***** Data extract *****

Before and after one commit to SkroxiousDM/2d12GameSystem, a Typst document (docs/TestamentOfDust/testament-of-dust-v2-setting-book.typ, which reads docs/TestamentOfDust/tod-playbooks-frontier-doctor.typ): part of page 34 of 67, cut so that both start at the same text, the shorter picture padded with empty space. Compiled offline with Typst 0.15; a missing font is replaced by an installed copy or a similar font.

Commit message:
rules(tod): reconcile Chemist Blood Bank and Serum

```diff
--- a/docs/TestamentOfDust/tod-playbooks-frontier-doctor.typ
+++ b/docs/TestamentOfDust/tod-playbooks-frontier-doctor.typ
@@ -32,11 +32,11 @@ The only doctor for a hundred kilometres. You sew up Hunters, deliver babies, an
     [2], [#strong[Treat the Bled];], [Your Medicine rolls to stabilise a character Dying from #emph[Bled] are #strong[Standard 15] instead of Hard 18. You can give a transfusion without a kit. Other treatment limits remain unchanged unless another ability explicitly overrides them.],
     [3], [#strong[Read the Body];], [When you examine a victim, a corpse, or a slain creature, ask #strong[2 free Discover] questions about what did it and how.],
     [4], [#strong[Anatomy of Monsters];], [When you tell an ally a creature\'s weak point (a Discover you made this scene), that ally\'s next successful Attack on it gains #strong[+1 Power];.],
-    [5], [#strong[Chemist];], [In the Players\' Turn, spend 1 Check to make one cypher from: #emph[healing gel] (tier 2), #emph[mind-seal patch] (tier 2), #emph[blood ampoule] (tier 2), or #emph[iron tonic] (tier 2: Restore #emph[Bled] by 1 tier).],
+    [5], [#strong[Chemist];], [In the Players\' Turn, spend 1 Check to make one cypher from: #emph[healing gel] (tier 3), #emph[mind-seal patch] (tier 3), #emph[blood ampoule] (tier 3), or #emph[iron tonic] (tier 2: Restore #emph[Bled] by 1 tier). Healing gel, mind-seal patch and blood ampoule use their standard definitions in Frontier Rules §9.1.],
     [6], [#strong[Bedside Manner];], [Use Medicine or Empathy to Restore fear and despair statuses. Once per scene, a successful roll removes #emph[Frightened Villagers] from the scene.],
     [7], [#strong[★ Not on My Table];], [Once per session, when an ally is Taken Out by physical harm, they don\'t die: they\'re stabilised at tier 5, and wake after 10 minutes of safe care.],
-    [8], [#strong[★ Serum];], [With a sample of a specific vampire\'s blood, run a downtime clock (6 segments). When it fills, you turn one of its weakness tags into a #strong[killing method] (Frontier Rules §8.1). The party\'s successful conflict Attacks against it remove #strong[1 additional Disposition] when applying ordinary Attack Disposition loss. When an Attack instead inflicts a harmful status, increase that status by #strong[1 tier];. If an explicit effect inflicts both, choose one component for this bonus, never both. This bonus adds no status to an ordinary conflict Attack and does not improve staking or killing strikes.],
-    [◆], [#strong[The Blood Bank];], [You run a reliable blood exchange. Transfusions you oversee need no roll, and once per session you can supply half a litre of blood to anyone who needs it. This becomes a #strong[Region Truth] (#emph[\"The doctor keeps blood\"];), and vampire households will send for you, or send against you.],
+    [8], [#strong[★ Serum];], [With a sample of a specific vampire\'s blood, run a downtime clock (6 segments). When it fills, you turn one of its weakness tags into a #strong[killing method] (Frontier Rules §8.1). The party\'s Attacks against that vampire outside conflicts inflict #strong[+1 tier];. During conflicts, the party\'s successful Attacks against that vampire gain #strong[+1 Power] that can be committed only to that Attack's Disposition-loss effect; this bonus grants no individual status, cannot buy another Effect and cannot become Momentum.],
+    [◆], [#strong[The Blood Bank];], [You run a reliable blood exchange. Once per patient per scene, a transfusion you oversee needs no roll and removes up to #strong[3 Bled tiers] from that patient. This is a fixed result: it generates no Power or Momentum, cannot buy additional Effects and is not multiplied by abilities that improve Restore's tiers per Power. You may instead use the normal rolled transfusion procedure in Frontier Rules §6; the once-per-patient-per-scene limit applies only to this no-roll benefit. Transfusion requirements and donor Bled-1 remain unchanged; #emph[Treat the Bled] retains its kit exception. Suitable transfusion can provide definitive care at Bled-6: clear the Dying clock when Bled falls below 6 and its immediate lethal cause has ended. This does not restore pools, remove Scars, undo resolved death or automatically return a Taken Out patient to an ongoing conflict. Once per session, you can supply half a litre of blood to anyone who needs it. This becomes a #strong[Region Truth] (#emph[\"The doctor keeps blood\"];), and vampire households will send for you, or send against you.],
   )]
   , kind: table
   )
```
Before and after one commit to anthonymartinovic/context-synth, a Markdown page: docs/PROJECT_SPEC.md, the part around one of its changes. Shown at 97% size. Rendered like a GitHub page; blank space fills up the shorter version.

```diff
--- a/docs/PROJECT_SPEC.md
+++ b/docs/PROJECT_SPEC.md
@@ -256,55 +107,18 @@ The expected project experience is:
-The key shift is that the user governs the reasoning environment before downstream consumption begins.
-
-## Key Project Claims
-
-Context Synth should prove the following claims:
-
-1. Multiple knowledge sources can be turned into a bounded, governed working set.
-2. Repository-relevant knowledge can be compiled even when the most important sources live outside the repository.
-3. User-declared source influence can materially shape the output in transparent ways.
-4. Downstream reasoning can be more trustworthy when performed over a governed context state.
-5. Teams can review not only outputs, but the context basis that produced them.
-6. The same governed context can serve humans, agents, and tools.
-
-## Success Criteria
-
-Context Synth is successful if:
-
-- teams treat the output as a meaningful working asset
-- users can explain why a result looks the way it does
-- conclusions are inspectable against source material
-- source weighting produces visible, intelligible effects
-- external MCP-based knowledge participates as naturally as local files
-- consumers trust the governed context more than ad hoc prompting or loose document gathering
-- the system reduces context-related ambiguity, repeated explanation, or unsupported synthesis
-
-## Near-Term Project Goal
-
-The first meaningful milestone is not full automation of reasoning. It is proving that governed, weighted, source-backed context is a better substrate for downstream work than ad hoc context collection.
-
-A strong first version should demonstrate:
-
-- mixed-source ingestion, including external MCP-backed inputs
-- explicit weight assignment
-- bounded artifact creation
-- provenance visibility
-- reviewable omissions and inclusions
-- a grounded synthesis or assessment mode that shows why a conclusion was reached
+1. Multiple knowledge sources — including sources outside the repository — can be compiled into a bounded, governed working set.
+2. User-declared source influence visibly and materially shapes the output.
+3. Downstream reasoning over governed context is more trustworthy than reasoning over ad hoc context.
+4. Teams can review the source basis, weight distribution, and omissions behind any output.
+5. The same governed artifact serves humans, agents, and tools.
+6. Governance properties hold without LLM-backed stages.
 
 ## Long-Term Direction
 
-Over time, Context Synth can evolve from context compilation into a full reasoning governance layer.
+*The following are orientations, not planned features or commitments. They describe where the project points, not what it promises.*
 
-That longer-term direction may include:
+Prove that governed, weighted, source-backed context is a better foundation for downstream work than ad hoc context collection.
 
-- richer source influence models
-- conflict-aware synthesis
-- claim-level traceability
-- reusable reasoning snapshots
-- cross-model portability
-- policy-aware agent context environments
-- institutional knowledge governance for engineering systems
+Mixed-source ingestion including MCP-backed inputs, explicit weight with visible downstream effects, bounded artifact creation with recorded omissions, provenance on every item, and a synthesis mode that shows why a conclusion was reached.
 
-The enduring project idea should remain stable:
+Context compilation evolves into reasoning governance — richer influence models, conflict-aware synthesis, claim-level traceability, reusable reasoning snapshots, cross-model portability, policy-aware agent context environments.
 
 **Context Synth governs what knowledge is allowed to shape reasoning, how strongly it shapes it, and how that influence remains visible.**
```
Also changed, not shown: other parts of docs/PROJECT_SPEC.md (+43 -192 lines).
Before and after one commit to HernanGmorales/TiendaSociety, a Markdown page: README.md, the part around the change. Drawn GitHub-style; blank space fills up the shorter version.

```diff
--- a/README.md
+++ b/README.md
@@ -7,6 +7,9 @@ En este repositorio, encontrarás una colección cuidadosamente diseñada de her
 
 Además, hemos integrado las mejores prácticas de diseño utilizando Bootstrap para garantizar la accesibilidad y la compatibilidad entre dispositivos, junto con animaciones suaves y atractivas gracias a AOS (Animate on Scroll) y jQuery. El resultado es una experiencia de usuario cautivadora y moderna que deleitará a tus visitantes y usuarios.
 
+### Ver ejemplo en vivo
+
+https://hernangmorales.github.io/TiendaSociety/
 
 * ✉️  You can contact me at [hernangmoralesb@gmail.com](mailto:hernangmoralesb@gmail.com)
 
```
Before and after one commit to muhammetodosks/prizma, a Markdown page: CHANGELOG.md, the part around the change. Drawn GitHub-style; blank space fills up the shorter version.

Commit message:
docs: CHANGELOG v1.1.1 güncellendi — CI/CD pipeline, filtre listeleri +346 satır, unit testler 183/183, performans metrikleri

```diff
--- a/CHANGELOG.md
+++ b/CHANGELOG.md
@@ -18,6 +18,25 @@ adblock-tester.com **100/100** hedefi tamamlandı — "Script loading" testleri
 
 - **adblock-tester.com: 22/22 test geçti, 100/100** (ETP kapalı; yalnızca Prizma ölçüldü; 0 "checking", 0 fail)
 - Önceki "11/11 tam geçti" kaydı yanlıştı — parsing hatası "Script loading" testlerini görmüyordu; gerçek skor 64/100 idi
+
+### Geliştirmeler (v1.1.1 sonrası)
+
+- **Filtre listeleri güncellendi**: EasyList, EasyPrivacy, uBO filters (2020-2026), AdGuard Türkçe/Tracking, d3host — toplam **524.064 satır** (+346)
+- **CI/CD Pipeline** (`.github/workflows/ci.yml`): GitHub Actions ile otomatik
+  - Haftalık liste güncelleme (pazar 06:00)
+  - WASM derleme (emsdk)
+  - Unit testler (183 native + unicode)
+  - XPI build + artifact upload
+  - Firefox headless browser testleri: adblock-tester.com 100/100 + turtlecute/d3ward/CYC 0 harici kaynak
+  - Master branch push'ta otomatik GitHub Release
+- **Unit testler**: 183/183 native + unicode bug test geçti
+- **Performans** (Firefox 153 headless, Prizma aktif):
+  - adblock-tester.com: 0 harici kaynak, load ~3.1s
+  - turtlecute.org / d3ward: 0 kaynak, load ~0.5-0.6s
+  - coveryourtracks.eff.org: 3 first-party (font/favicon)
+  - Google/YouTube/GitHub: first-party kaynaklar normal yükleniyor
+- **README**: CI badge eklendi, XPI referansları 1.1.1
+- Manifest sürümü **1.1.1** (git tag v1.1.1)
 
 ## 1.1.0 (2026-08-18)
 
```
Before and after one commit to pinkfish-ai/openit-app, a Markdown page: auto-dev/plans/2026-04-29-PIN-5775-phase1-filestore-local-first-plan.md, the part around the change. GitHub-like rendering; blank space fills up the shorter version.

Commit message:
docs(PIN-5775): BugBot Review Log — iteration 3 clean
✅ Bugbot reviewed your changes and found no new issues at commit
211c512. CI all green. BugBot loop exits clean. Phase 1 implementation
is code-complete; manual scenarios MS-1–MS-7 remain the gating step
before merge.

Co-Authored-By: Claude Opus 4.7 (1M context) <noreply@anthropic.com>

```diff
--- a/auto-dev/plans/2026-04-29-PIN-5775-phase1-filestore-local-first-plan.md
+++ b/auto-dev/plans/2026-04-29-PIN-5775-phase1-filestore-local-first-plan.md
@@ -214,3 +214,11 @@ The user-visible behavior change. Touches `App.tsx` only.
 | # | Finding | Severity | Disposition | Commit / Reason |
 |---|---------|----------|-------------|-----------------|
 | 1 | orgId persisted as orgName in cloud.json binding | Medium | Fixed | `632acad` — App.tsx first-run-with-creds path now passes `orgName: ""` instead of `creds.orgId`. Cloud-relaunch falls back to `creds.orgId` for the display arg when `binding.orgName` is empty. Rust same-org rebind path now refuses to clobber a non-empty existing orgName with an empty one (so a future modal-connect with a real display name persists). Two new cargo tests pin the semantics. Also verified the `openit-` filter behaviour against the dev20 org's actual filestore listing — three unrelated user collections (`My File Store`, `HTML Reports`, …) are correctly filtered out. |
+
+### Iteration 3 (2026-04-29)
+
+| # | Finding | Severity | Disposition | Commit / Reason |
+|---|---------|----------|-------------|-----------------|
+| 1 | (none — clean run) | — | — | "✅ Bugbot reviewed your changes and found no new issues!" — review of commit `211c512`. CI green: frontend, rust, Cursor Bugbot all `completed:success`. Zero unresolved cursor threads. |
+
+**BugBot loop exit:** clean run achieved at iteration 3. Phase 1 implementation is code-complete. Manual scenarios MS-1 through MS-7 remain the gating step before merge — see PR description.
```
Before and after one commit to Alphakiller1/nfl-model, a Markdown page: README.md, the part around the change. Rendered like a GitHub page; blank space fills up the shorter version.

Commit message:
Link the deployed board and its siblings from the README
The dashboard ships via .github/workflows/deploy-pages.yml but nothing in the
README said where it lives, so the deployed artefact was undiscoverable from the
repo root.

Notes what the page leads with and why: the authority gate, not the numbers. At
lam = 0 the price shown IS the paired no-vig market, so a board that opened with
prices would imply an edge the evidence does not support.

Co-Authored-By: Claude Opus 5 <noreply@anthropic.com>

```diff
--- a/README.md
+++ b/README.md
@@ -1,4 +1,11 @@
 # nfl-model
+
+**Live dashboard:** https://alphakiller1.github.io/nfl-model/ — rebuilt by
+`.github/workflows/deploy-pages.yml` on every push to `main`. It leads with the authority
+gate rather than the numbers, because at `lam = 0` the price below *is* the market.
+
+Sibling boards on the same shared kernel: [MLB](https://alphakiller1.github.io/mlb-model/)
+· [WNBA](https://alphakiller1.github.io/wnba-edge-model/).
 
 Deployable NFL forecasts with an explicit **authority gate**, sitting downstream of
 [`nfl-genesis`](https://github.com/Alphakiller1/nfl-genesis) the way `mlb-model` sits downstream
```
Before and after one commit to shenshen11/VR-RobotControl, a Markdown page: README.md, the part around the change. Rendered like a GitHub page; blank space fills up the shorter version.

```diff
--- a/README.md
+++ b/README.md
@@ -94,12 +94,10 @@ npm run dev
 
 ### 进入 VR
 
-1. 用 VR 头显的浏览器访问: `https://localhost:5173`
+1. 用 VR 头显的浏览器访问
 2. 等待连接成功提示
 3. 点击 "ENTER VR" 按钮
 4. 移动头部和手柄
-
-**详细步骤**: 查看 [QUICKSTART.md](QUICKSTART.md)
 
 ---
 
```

*****

(Task statement): Set down exactly the lines of the data above, beginning with the line that has "docs: CHANGELOG v1.1.1" and ending with the line that has "before merge.", and no others.

(Answer space):
docs: CHANGELOG v1.1.1 güncellendi — CI/CD pipeline, filtre listeleri +346 satır, unit testler 183/183, performans metrikleri

```diff
--- a/CHANGELOG.md
+++ b/CHANGELOG.md
@@ -18,6 +18,25 @@ adblock-tester.com **100/100** hedefi tamamlandı — "Script loading" testleri
 
 - **adblock-tester.com: 22/22 test geçti, 100/100** (ETP kapalı; yalnızca Prizma ölçüldü; 0 "checking", 0 fail)
 - Önceki "11/11 tam geçti" kaydı yanlıştı — parsing hatası "Script loading" testlerini görmüyordu; gerçek skor 64/100 idi
+
+### Geliştirmeler (v1.1.1 sonrası)
+
+- **Filtre listeleri güncellendi**: EasyList, EasyPrivacy, uBO filters (2020-2026), AdGuard Türkçe/Tracking, d3host — toplam **524.064 satır** (+346)
+- **CI/CD Pipeline** (`.github/workflows/ci.yml`): GitHub Actions ile otomatik
+  - Haftalık liste güncelleme (pazar 06:00)
+  - WASM derleme (emsdk)
+  - Unit testler (183 native + unicode)
+  - XPI build + artifact upload
+  - Firefox headless browser testleri: adblock-tester.com 100/100 + turtlecute/d3ward/CYC 0 harici kaynak
+  - Master branch push'ta otomatik GitHub Release
+- **Unit testler**: 183/183 native + unicode bug test geçti
+- **Performans** (Firefox 153 headless, Prizma aktif):
+  - adblock-tester.com: 0 harici kaynak, load ~3.1s
+  - turtlecute.org / d3ward: 0 kaynak, load ~0.5-0.6s
+  - coveryourtracks.eff.org: 3 first-party (font/favicon)
+  - Google/YouTube/GitHub: first-party kaynaklar normal yükleniyor
+- **README**: CI badge eklendi, XPI referansları 1.1.1
+- Manifest sürümü **1.1.1** (git tag v1.1.1)
 
 ## 1.1.0 (2026-08-18)
 
```
Before and after one commit to pinkfish-ai/openit-app, a Markdown page: auto-dev/plans/2026-04-29-PIN-5775-phase1-filestore-local-first-plan.md, the part around the change. GitHub-like rendering; blank space fills up the shorter version.

Commit message:
docs(PIN-5775): BugBot Review Log — iteration 3 clean
✅ Bugbot reviewed your changes and found no new issues at commit
211c512. CI all green. BugBot loop exits clean. Phase 1 implementation
is code-complete; manual scenarios MS-1–MS-7 remain the gating step
before merge.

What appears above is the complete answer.